For the most part I can get everything I need in Seoul. For everything I can’t get here in this mega metropolis, I can rely on getting them in care packages from home. These packages are filled with the things I can’t purchase here. These little boxes (and sometimes rather large boxes) contain the things my wife and I sometimes crave. Things like Swedish Berries, my wife’s favorite candy or an issue of The Hockey News, my favorite magazine about my most-liked sport. Around Christmas time, these packages contain gifts, cards from family and homemade Christmas cookies from my mother-in-law’s kitchen.
Yesterday, we received a package from our dear friends who are currently back in the States. This care package was filled with things they knew we would enjoy because of the time we had spent together. It had Pop Rocks because of my most-liked ice cream flavour from Baskin Robbins called Shooting Star. It had nice-smelling hand soap for my wife because she complains that she is unable to buy nice-smelling soap here. There was a “Get Smart” DVD in there because we love Steve Carell. There was a Yankee Candle for my wife because, let’s face it, those candles fall in the “epic winning” category. To top it all off, there was a recent issue of The Hockey News and a bag of Swedish Berries. A box filed with the things we enjoy.
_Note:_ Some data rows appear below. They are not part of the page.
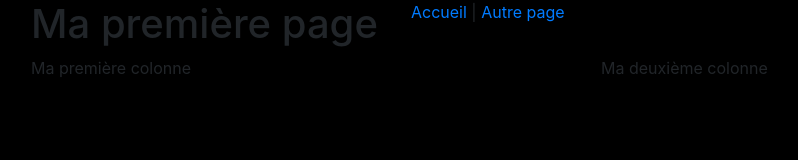
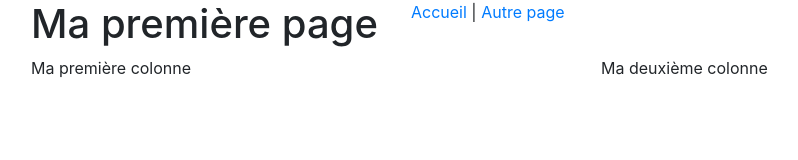
Before and after one commit to ruru56/DevFront, a plain HTML site: page index.html in a window 1280 px wide. Shown: the whole page, without its empty margins (54-852 px from the left). Drawn offline with nearby package versions, Linux system fonts and the light colour scheme.

Commit message:
Update style.css

```diff
--- a/style.css
+++ b/style.css
@@ -1,3 +1,3 @@
 body{
-	background-color: black;
+	background-color: black-yellow;
 }
```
I’m able to buy pretty much everything here in Seoul. There is of course the rare thing I can’t purchase. Maybe it’s a good thing I can’t buy those rare things here because one of the best feelings as an expat living in a foreign land is receiving a care package from my homeland. I do enjoy what these packages contain but, what’s more important is the thought and love (and money) that went into sending these packages to me in my foreign home. If you have sent us a care package before, then I thank you. If you ever want to send one, they are always welcome.
Check out more pics here.